* Work instructions
Repeat the entries below exactly as they appear, with no pictures.

* Extracted data
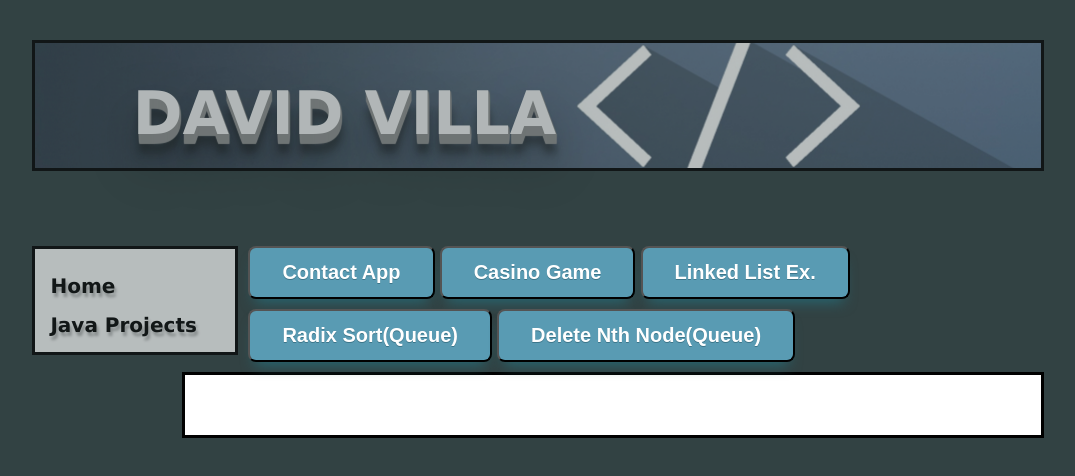
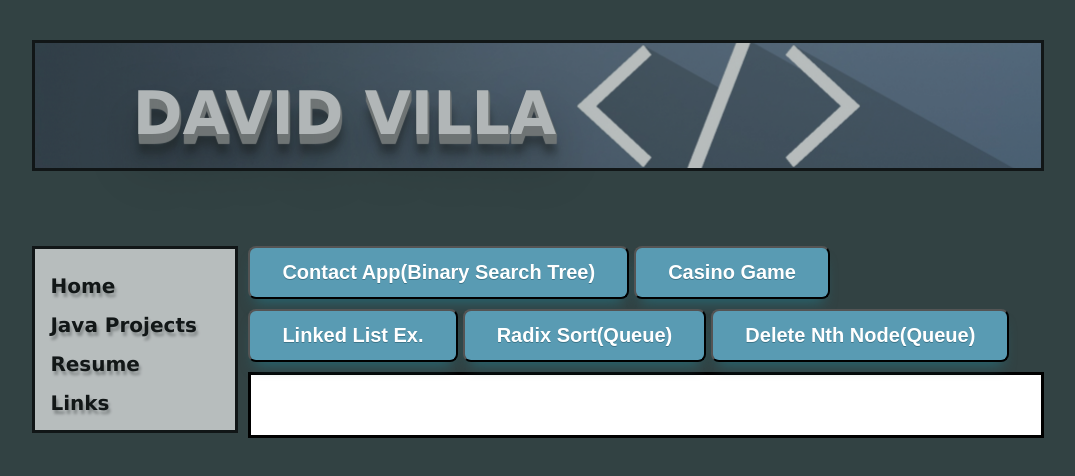
Before and after one commit to davidvilla62/website, a plain HTML site: page javaprojects.html in a window 1280 px wide. Shown: the whole page, without its empty margins (102-1177 px from the left). Drawn offline with Linux system fonts and the light colour scheme.

Commit message:
Update javaprojects.html

```diff
--- a/javaprojects.html
+++ b/javaprojects.html
@@ -30,7 +30,7 @@
         document.getElementById("content").style.opacity = "1";
       };
     </script>
-    <title>javaprojects</title>
+    <title>Java Projects</title>
   </head>
 
   <body>
@@ -44,10 +44,14 @@
         <p>
           <a href="index.html">Home</a>
           <a href="javaprojects.html">Java Projects</a>
+          <a href="resume.html">Resume</a>
+          <a href="links.html">Links</a>
         </p>
       </div>
 
-      <button onclick="diplayContactApp()">Contact App</button>
+      <button onclick="diplayContactApp()">
+        Contact App(Binary Search Tree)
+      </button>
       <button onclick="diplayCasino()">Casino Game</button>
       <button onclick="diplayLinkedList()">Linked List Ex.</button>
       <button onclick="displayRadixSort()">Radix Sort(Queue)</button>
```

* Output for this exercise
Before and after one commit to davidvilla62/website, a plain HTML site: page javaprojects.html in a window 1280 px wide. Shown: the whole page, without its empty margins (102-1177 px from the left). Drawn offline with Linux system fonts and the light colour scheme.

Commit message:
Update javaprojects.html

```diff
--- a/javaprojects.html
+++ b/javaprojects.html
@@ -30,7 +30,7 @@
         document.getElementById("content").style.opacity = "1";
       };
     </script>
-    <title>javaprojects</title>
+    <title>Java Projects</title>
   </head>
 
   <body>
@@ -44,10 +44,14 @@
         <p>
           <a href="index.html">Home</a>
           <a href="javaprojects.html">Java Projects</a>
+          <a href="resume.html">Resume</a>
+          <a href="links.html">Links</a>
         </p>
       </div>
 
-      <button onclick="diplayContactApp()">Contact App</button>
+      <button onclick="diplayContactApp()">
+        Contact App(Binary Search Tree)
+      </button>
       <button onclick="diplayCasino()">Casino Game</button>
       <button onclick="diplayLinkedList()">Linked List Ex.</button>
       <button onclick="displayRadixSort()">Radix Sort(Queue)</button>
```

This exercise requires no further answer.